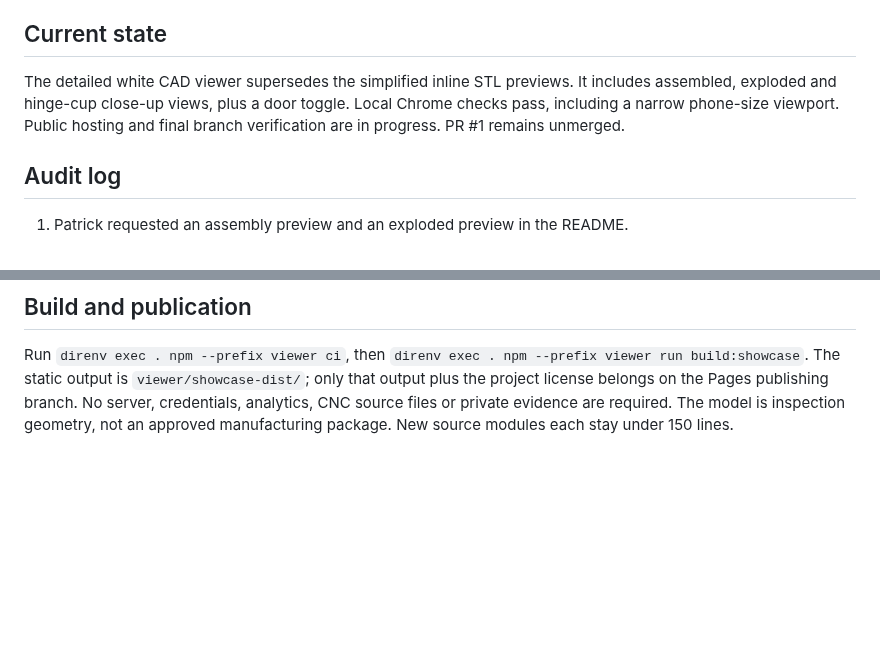
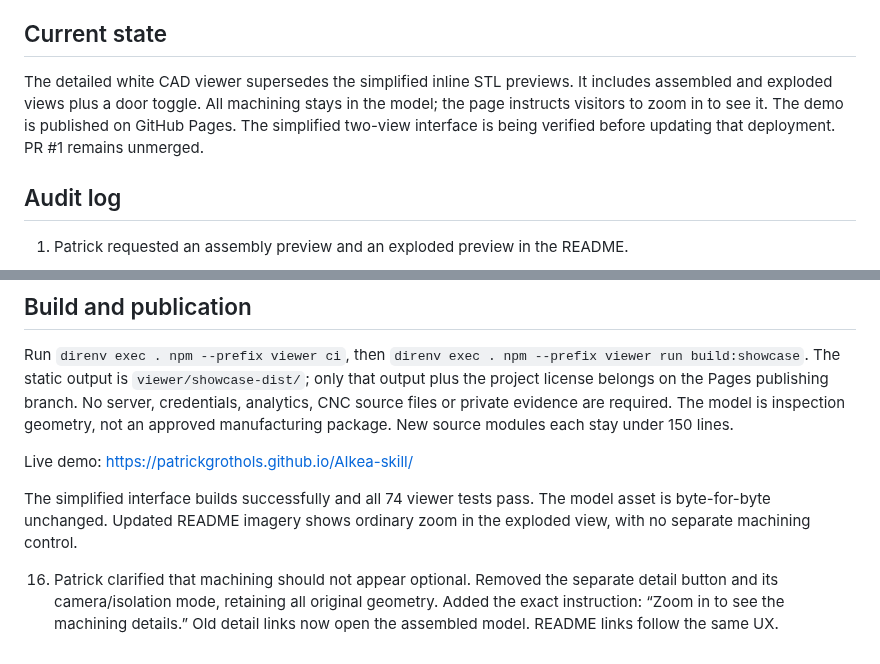
Before and after one commit to PatrickGrothOls/AIkea-skill, a Markdown page: docs/readme-3d.md, 2 parts joined by grey strips. Rendered like a GitHub page; blank space fills up the shorter version.

Commit message:
fix: show machining through normal viewer zoom

```diff
--- a/docs/readme-3d.md
+++ b/docs/readme-3d.md
@@ -18,9 +18,10 @@ and installation guidance. The audit below records the superseded STL approach.
 ## Current state
 
 The detailed white CAD viewer supersedes the simplified inline STL previews.
-It includes assembled, exploded and hinge-cup close-up views, plus a door toggle.
-Local Chrome checks pass, including a narrow phone-size viewport. Public hosting
-and final branch verification are in progress. PR #1 remains unmerged.
+It includes assembled and exploded views plus a door toggle. All machining stays
+in the model; the page instructs visitors to zoom in to see it.
+The demo is published on GitHub Pages. The simplified two-view interface is
+being verified before updating that deployment. PR #1 remains unmerged.
 
 ## Audit log
 
@@ -98,3 +99,14 @@ The static output is `viewer/showcase-dist/`; only that output plus the project
 license belongs on the Pages publishing branch. No server, credentials, analytics,
 CNC source files or private evidence are required. The model is inspection geometry,
 not an approved manufacturing package. New source modules each stay under 150 lines.
+
+Live demo: https://patrickgrothols.github.io/AIkea-skill/
+
+The simplified interface builds successfully and all 74 viewer tests pass.
+The model asset is byte-for-byte unchanged. Updated README imagery shows
+ordinary zoom in the exploded view, with no separate machining control.
+
+16. Patrick clarified that machining should not appear optional. Removed the
+    separate detail button and its camera/isolation mode, retaining all original
+    geometry. Added the exact instruction: “Zoom in to see the machining details.”
+    Old detail links now open the assembled model. README links follow the same UX.
```
Also changed, not shown: other parts of docs/readme-3d.md (+1 -1 lines), README.md (+3 -4 lines), docs/images/wardrobe-cad.jpg (added), docs/images/wardrobe-machining.jpg (deleted), 4 other files.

-------

## [PROMPT]
Make an exact copy of the data above, pictures excluded.

## [TASK RESPONSE]
Before and after one commit to PatrickGrothOls/AIkea-skill, a Markdown page: docs/readme-3d.md, 2 parts joined by grey strips. Rendered like a GitHub page; blank space fills up the shorter version.

Commit message:
fix: show machining through normal viewer zoom

```diff
--- a/docs/readme-3d.md
+++ b/docs/readme-3d.md
@@ -18,9 +18,10 @@ and installation guidance. The audit below records the superseded STL approach.
 ## Current state
 
 The detailed white CAD viewer supersedes the simplified inline STL previews.
-It includes assembled, exploded and hinge-cup close-up views, plus a door toggle.
-Local Chrome checks pass, including a narrow phone-size viewport. Public hosting
-and final branch verification are in progress. PR #1 remains unmerged.
+It includes assembled and exploded views plus a door toggle. All machining stays
+in the model; the page instructs visitors to zoom in to see it.
+The demo is published on GitHub Pages. The simplified two-view interface is
+being verified before updating that deployment. PR #1 remains unmerged.
 
 ## Audit log
 
@@ -98,3 +99,14 @@ The static output is `viewer/showcase-dist/`; only that output plus the project
 license belongs on the Pages publishing branch. No server, credentials, analytics,
 CNC source files or private evidence are required. The model is inspection geometry,
 not an approved manufacturing package. New source modules each stay under 150 lines.
+
+Live demo: https://patrickgrothols.github.io/AIkea-skill/
+
+The simplified interface builds successfully and all 74 viewer tests pass.
+The model asset is byte-for-byte unchanged. Updated README imagery shows
+ordinary zoom in the exploded view, with no separate machining control.
+
+16. Patrick clarified that machining should not appear optional. Removed the
+    separate detail button and its camera/isolation mode, retaining all original
+    geometry. Added the exact instruction: “Zoom in to see the machining details.”
+    Old detail links now open the assembled model. README links follow the same UX.
```
Also changed, not shown: other parts of docs/readme-3d.md (+1 -1 lines), README.md (+3 -4 lines), docs/images/wardrobe-cad.jpg (added), docs/images/wardrobe-machining.jpg (deleted), 4 other files.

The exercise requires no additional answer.